**DATA FOR THIS EXERCISE:**

/---

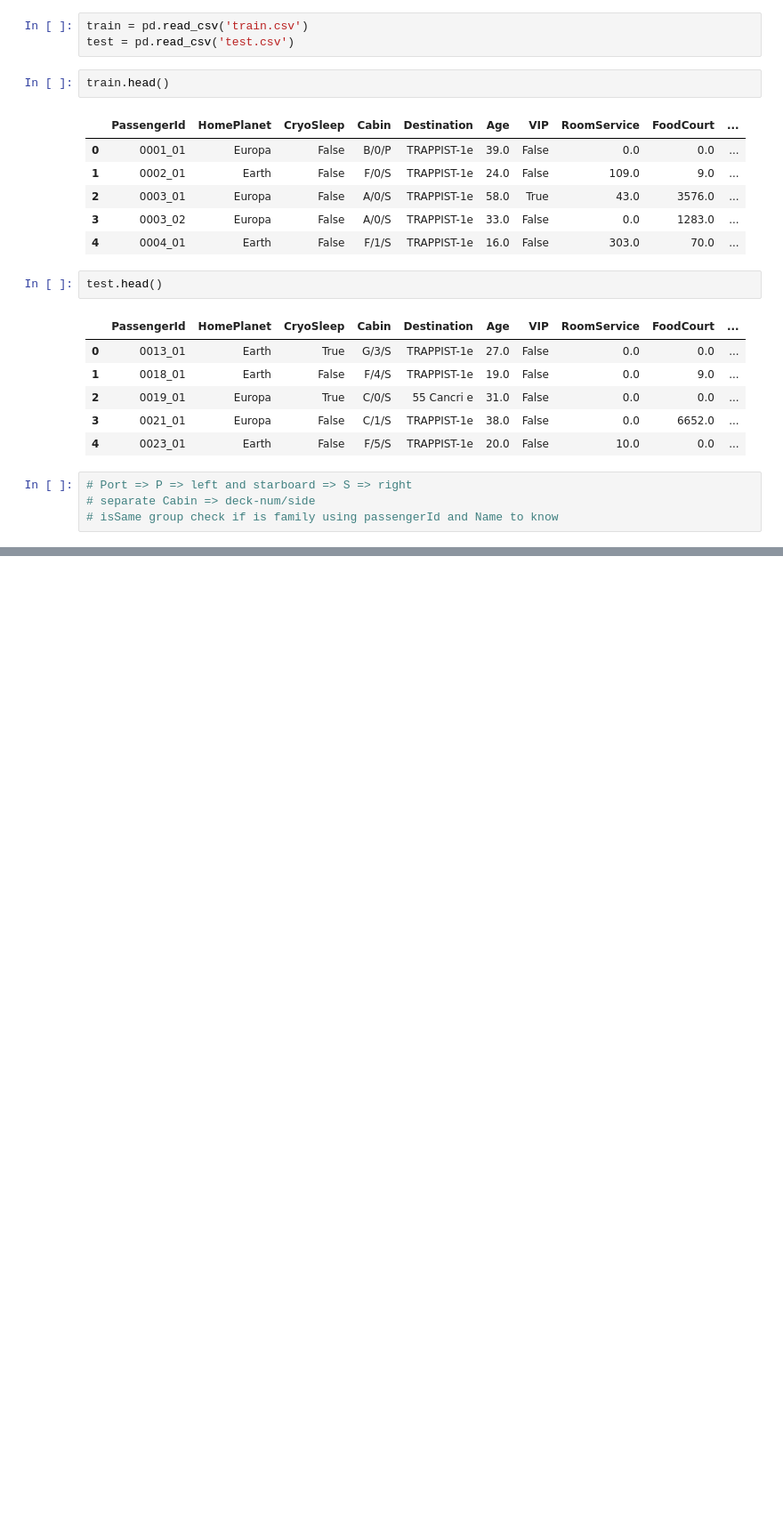
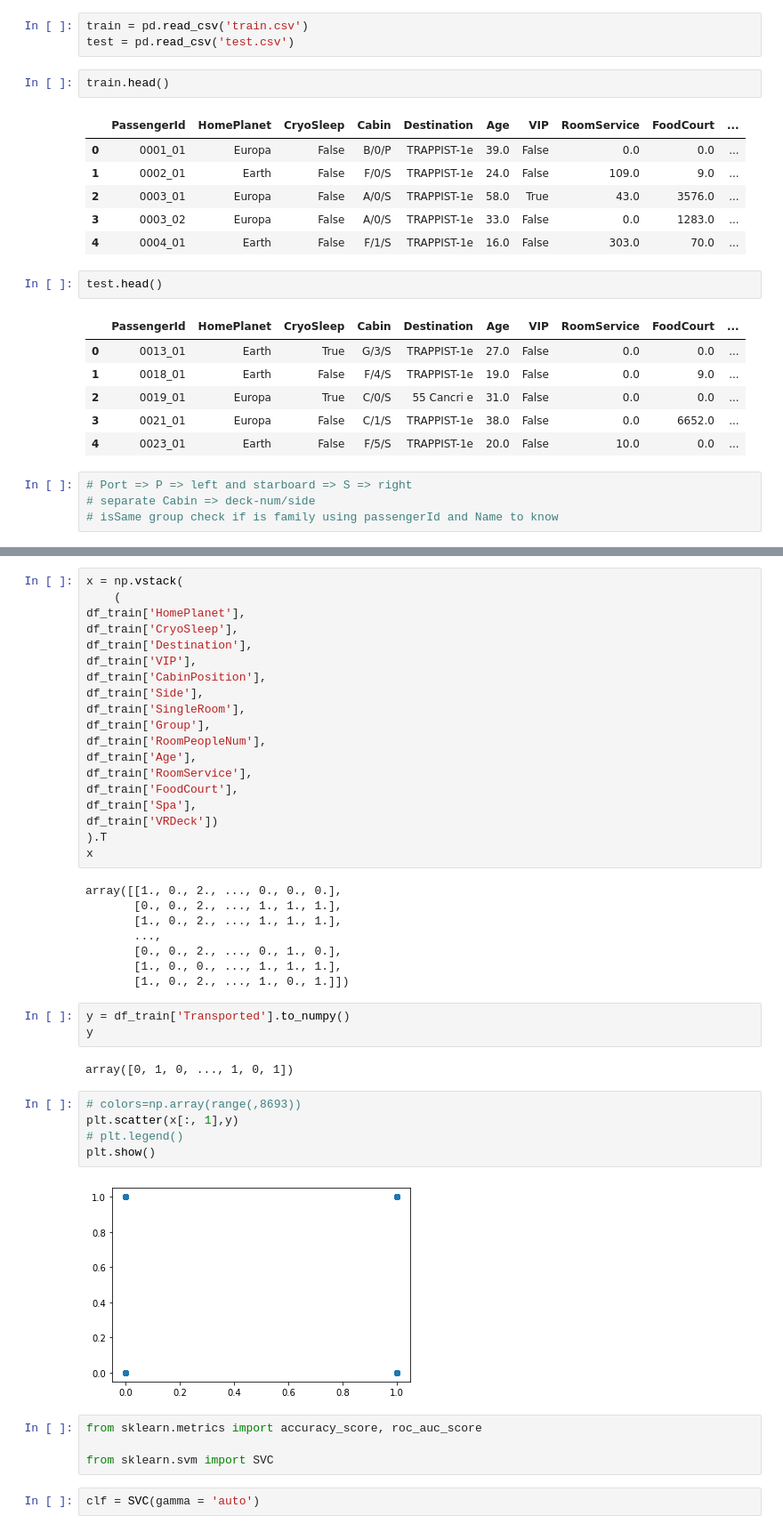
Before and after one commit to wuchienhsun/Spaceship-Titanic, a Jupyter notebook: Spaceship_Titanic.ipynb, the cells around one changed output, grey strips where cells are left out. Shown at 89% size. Saved outputs shown, nothing was run; the diff lists cells and outputs as text; blank space fills up the shorter version.

```diff
--- a/Spaceship_Titanic.ipynb
+++ b/Spaceship_Titanic.ipynb
@@ -98,0 +159,45 @@ group_dict {'B0': 4, 'F0': 4, 'A0': 6, 'F1': 4, 'F2': 4, 'F3': 2, 'B1': 6, 'G1':
+# %%
+x = np.vstack(
+    (
+df_train['HomePlanet'],
+df_train['CryoSleep'],
+df_train['Destination'],
+df_train['VIP'],
+df_train['CabinPosition'],
+df_train['Side'],
+df_train['SingleRoom'],
+df_train['Group'],
+df_train['RoomPeopleNum'],
+df_train['Age'],
+df_train['RoomService'],
+df_train['FoodCourt'],
+df_train['Spa'],
+df_train['VRDeck'])
+).T
+x
+# %% [output]
+array([[1., 0., 2., ..., 0., 0., 0.],
+       [0., 0., 2., ..., 1., 1., 1.],
+       [1., 0., 2., ..., 1., 1., 1.],
+       ...,
+       [0., 0., 2., ..., 0., 1., 0.],
+       [1., 0., 0., ..., 1., 1., 1.],
+       [1., 0., 2., ..., 1., 0., 1.]])
+# %%
+y = df_train['Transported'].to_numpy()
+y
+# %% [output]
+array([0, 1, 0, ..., 1, 0, 1])
+# %%
+# colors=np.array(range(,8693))
+plt.scatter(x[:, 1],y)
+# plt.legend()
+plt.show()
+# %% [output]
+[figure, added]
+# %%
+from sklearn.metrics import accuracy_score, roc_auc_score
+
+from sklearn.svm import SVC
+# %%
+clf = SVC(gamma = 'auto')
```
Also changed, not shown: parts of 13 cells of this notebook.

\---

**ABOUT THIS TASK:** Check each line of the listing above for the string "ipynb", and report how many lines contain it, as a number alone.

**TASK RESPONSE:** 3